“I have a philosophy about building a basketball team. I, as you know, was involved with the Celtics. And I really believe that you need three great players if you want to go far in the playoffs and potentially win a championship. Two gets you in deep into the playoffs — two GREAT players. A lot of people make the incorrect assumption that somebody’s great, right?
“We I think have two really good players to work with here as a young core. And of course I’m speaking of Lee and Curry. And I think we’ve got some other pretty good players too. Monta is in fact a great talent, obviously. Biedrins is a great talent. But we’ve got to figure out a great core three, and I think with that at some point the right move will happen, and I think we can build a tremendous team out of this.”

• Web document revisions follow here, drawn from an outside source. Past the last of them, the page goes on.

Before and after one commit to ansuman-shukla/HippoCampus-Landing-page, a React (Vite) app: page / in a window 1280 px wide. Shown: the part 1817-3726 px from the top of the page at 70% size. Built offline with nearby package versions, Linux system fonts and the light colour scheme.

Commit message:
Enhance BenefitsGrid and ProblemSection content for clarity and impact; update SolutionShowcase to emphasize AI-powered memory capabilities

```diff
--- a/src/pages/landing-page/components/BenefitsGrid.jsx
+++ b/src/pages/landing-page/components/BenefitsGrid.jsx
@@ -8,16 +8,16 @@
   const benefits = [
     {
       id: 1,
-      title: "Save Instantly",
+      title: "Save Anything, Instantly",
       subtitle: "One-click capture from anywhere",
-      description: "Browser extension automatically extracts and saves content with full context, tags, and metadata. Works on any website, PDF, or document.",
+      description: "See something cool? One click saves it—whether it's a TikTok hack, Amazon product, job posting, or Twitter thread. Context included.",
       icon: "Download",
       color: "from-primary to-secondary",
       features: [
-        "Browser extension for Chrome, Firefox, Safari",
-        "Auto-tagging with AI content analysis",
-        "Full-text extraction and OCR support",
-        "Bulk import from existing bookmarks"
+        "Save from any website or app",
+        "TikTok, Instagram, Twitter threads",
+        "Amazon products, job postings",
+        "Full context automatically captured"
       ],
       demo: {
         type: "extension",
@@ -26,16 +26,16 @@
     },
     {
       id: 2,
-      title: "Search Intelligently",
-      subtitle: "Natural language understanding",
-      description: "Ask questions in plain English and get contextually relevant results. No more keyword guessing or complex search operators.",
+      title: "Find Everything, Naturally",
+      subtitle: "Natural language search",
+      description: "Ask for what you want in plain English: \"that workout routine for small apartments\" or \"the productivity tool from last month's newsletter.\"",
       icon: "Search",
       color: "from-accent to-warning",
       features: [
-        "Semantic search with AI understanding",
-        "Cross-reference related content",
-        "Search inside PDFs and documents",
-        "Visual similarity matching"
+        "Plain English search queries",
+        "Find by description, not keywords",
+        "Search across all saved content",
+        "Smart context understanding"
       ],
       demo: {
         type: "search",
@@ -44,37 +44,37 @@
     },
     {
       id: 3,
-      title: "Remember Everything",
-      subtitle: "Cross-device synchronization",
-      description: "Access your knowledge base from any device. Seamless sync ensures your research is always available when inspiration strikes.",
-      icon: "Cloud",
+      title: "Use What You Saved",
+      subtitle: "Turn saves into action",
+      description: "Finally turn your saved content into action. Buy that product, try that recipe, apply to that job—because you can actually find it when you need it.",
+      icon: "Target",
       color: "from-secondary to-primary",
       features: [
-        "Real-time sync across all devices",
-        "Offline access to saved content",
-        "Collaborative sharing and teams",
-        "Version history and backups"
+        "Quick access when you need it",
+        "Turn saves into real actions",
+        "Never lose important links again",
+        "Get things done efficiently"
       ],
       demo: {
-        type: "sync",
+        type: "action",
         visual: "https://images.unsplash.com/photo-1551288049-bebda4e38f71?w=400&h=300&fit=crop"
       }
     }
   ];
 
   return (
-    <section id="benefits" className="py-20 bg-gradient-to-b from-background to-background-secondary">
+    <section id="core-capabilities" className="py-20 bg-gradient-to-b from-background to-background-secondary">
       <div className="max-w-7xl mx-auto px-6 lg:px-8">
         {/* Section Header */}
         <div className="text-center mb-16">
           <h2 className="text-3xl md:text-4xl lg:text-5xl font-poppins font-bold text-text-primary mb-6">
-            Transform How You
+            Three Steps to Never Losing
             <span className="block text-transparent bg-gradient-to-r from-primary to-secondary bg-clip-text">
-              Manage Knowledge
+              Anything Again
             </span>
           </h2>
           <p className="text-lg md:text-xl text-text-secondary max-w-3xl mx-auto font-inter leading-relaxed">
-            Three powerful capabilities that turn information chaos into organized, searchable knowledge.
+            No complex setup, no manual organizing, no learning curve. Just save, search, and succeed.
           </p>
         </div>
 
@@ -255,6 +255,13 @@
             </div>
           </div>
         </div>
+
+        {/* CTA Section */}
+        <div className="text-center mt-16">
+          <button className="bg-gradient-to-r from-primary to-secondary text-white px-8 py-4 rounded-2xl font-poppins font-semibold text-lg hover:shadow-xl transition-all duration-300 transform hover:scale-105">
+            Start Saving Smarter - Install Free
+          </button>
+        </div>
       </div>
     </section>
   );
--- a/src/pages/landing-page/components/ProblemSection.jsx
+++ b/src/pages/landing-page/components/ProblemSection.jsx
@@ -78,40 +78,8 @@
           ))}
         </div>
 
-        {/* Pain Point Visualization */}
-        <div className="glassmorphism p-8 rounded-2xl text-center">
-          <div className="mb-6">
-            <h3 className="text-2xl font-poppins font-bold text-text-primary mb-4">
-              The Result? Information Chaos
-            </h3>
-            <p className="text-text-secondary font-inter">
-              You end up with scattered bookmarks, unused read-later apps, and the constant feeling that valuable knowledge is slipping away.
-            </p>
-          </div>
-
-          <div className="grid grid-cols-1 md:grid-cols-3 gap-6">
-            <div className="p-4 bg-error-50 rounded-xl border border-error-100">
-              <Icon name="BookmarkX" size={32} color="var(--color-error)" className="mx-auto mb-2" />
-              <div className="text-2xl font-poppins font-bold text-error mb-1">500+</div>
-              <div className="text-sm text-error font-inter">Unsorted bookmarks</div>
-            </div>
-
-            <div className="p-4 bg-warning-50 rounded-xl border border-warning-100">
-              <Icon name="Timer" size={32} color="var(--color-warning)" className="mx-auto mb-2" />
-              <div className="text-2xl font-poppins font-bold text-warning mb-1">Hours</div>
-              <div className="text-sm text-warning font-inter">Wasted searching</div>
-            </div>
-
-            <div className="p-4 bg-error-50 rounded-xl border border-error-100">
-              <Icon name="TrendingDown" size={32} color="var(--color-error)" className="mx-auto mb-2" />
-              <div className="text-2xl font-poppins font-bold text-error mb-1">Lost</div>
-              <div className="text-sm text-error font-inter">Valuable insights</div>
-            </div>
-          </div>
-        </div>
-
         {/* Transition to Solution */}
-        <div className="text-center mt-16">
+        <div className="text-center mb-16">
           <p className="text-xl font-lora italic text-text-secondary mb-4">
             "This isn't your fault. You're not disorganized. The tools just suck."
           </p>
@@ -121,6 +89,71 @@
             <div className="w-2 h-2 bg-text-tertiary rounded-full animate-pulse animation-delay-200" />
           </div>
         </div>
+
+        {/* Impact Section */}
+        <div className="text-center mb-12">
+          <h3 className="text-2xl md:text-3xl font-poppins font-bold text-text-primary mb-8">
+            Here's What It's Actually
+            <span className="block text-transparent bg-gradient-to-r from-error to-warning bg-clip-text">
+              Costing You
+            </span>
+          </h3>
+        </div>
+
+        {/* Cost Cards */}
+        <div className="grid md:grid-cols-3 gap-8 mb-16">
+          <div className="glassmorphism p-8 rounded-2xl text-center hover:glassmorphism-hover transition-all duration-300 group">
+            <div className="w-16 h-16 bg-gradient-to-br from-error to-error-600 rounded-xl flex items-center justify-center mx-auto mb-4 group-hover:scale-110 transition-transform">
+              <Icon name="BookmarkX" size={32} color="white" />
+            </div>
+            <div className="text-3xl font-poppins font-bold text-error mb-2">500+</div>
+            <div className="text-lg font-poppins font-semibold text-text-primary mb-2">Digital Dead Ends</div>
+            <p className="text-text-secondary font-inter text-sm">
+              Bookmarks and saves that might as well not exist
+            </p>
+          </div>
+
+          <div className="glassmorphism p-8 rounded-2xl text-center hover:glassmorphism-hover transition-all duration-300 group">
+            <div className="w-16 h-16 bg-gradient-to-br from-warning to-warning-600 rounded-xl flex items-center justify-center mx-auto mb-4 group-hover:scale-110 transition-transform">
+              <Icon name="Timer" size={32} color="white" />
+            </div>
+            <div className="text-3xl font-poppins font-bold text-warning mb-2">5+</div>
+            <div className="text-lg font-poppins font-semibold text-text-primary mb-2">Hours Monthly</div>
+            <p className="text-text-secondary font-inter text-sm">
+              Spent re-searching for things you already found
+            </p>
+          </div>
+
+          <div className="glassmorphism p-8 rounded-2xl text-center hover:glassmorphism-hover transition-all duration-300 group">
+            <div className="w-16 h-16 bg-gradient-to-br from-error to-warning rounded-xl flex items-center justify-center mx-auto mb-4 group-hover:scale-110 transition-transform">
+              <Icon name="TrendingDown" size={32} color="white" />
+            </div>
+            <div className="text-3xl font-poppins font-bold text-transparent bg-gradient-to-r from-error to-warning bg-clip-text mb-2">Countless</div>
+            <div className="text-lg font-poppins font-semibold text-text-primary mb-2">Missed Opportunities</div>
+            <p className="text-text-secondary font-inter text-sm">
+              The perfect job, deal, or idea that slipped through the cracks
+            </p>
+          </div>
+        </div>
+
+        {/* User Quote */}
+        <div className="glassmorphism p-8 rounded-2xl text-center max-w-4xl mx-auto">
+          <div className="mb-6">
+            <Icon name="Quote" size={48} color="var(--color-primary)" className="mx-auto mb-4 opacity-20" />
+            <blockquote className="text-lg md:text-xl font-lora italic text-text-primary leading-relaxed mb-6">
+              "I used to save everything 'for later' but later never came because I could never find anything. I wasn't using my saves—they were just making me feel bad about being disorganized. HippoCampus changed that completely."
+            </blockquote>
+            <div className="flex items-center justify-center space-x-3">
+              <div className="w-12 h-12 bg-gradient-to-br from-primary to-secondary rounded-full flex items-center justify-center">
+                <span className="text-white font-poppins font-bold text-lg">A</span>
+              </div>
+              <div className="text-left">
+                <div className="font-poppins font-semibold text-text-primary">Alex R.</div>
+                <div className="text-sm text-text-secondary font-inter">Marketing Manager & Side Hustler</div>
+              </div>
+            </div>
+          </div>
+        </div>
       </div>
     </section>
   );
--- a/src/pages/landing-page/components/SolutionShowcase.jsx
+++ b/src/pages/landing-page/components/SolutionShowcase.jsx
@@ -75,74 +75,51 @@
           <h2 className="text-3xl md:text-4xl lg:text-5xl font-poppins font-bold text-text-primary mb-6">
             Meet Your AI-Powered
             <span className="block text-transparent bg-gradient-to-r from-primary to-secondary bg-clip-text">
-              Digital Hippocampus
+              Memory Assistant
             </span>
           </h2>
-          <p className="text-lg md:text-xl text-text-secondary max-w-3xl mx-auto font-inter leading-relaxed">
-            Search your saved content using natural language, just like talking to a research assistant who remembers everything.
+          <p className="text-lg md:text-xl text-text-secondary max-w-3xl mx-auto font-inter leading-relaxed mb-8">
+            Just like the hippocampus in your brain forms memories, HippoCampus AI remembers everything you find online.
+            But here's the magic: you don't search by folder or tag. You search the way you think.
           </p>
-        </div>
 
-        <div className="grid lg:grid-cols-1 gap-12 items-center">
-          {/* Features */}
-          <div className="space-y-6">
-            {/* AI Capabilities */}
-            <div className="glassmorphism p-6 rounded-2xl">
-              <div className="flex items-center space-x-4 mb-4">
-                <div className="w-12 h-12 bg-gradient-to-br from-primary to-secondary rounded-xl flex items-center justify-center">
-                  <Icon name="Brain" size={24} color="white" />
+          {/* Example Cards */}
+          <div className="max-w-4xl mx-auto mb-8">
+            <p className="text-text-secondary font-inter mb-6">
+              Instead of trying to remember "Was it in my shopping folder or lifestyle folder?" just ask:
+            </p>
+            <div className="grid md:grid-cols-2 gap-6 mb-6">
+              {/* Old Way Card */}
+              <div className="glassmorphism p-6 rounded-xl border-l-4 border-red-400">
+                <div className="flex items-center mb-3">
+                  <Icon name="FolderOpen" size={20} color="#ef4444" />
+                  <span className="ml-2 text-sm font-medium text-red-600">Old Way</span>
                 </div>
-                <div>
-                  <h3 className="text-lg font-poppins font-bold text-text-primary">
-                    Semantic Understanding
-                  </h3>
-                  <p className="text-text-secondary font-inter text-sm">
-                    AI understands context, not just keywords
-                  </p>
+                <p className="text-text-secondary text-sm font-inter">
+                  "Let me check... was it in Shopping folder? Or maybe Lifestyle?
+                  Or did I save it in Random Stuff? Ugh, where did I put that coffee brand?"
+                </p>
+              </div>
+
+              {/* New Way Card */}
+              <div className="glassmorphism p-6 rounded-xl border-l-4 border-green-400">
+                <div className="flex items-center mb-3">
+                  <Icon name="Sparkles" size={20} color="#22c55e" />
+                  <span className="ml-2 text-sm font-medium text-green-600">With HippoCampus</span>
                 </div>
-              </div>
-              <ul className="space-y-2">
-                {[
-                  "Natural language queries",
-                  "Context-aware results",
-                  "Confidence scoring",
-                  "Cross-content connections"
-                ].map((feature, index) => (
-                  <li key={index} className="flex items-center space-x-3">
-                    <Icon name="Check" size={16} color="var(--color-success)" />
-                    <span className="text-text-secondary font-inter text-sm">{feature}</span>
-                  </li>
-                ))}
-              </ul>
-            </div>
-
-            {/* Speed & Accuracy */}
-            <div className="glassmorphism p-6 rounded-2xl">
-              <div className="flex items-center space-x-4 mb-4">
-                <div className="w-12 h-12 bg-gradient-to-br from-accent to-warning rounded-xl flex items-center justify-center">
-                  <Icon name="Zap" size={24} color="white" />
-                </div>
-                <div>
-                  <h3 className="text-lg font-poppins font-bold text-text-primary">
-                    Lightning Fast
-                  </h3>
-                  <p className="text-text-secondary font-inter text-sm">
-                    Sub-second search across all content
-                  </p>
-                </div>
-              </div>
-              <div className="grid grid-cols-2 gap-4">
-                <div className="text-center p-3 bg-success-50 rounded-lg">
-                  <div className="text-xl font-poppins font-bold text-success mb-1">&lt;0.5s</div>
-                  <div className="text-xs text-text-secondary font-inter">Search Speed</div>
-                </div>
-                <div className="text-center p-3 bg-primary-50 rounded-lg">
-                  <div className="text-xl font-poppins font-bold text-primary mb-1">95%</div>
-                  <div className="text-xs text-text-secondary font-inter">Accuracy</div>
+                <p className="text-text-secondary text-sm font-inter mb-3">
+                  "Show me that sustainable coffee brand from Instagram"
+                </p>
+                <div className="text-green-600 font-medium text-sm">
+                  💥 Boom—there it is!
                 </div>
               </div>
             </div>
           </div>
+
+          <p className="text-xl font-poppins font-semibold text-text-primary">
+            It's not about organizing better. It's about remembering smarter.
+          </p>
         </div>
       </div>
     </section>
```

— Joe Lacob, in today’s interview with Ralph Barbieri and Tom Tolbert
Thanks to Marcus Thompson II for calling attention to what could easily be considered a snub of some sort to Monta Ellis; otherwise I probably wouldn’t have gone through the trouble of finding and listening to the mp3 file of the interview and transcribing Lacob’s revealing comments. While many are worrying themselves over whether Don Nelson will be with the team next year, the beginning of today’s interview detailed a much more important part of Lacob/Guber’s long term plan: what they’re going to do to change the roster. Because in the NBA, you get the players first and only then do you have a chance at the half dozen or so championship-level coaches in existence.
Whether you agree with Lacob that David Lee and Stephen Curry have what it takes to form a championship threesome (ha!) doesn’t really matter at this point. That’s the direction they’re going, a direction that seems to be the complete opposite of the one forged by Chris Mullin a few years ago when he re-signed Monta Ellis and Andris Biedrins to large contracts — in hopes that their improvement as players would continue at the same rate it had in the two years prior.
Monta’s aptitude as a scorer, especially in transition (and during pregame warmups from the first row while shooting one-handed shots backwards) has been impressive, as 25 ppg scorers aren’t too common. But leadership skills haven’t just been lacking from Moped, there’s been almost a rebelliousness to him. As if he shouldn’t be expected to do anything besides show up and fill it up. Don’t expect him to sacrifice his game, help anyone get better or even talk to his teammates. He’s gone from shy to sullen, from a steal with limitless potential to a poor man’s Allen Iverson without the charisma or the fire.
Biedrins was only called a “great talent” by Lacob to keep his trade value somewhat respectable. He’s gone from a stat-lover’s dream to coach’s worst nightmare: a guy who can’t stay healthy, can’t shoot from beyond 6 feet and is afraid to shoot at all because he’s in fear that he might have to shoot free throws. The only advantages for Biedrins at this point are that he’s still in his mid-20’s and is tall enough for the position he plays, while Monta’s combination of height and skill set have never been a perfect match.
So the plan is to hope Curry-to-Lee becomes the next Stockton-to-Malone (yes, really) and pick up another “great player” without going over the luxury tax to add to their “core.” If Lacob and Guber can do it, they’ll reap the rewards of the best wealthier-than-average fanbase the NBA has to offer. If they can’t, the fans will probably end up watching Monta score 25 ppg and Biedrins collect double-doubles for other teams and continue whining about All-Star teams that could be formed just by selecting former Warriors now thriving around the league. Here’s hoping the vicious cycle stops repeating itself, and that Lacob/Guber snatching the Warriors away from Larry Ellison didn’t rob Warriors loyalists of the only owner who’d be willing to overspend for the championship they so richly deserve.